- **Problem to work on**
Give the entries again exactly, every one of them.

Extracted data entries
——————
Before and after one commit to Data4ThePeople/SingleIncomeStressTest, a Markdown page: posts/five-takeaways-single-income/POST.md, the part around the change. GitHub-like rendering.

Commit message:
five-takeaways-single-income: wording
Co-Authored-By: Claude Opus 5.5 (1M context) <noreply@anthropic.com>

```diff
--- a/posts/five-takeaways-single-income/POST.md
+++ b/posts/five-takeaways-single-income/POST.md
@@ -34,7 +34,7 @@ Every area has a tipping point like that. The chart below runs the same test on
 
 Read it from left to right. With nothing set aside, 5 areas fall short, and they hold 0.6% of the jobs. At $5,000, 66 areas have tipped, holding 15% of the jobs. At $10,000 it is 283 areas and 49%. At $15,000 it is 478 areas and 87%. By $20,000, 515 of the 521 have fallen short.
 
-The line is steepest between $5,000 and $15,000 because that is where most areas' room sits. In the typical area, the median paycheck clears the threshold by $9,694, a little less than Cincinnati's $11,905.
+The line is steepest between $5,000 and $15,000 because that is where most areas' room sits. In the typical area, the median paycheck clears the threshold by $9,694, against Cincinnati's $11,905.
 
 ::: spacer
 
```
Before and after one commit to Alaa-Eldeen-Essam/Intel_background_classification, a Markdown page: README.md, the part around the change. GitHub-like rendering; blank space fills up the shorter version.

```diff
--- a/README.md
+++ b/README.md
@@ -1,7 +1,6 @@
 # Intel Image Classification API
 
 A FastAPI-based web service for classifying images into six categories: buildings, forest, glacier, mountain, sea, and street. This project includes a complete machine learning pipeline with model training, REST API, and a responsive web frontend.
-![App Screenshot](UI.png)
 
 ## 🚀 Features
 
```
——————
- **Solution to this problem**
Before and after one commit to Data4ThePeople/SingleIncomeStressTest, a Markdown page: posts/five-takeaways-single-income/POST.md, the part around the change. GitHub-like rendering.

Commit message:
five-takeaways-single-income: wording
Co-Authored-By: Claude Opus 5.5 (1M context) <noreply@anthropic.com>

```diff
--- a/posts/five-takeaways-single-income/POST.md
+++ b/posts/five-takeaways-single-income/POST.md
@@ -34,7 +34,7 @@ Every area has a tipping point like that. The chart below runs the same test on
 
 Read it from left to right. With nothing set aside, 5 areas fall short, and they hold 0.6% of the jobs. At $5,000, 66 areas have tipped, holding 15% of the jobs. At $10,000 it is 283 areas and 49%. At $15,000 it is 478 areas and 87%. By $20,000, 515 of the 521 have fallen short.
 
-The line is steepest between $5,000 and $15,000 because that is where most areas' room sits. In the typical area, the median paycheck clears the threshold by $9,694, a little less than Cincinnati's $11,905.
+The line is steepest between $5,000 and $15,000 because that is where most areas' room sits. In the typical area, the median paycheck clears the threshold by $9,694, against Cincinnati's $11,905.
 
 ::: spacer
 
```
Before and after one commit to Alaa-Eldeen-Essam/Intel_background_classification, a Markdown page: README.md, the part around the change. GitHub-like rendering; blank space fills up the shorter version.

```diff
--- a/README.md
+++ b/README.md
@@ -1,7 +1,6 @@
 # Intel Image Classification API
 
 A FastAPI-based web service for classifying images into six categories: buildings, forest, glacier, mountain, sea, and street. This project includes a complete machine learning pipeline with model training, REST API, and a responsive web frontend.
-![App Screenshot](UI.png)
 
 ## 🚀 Features
 
```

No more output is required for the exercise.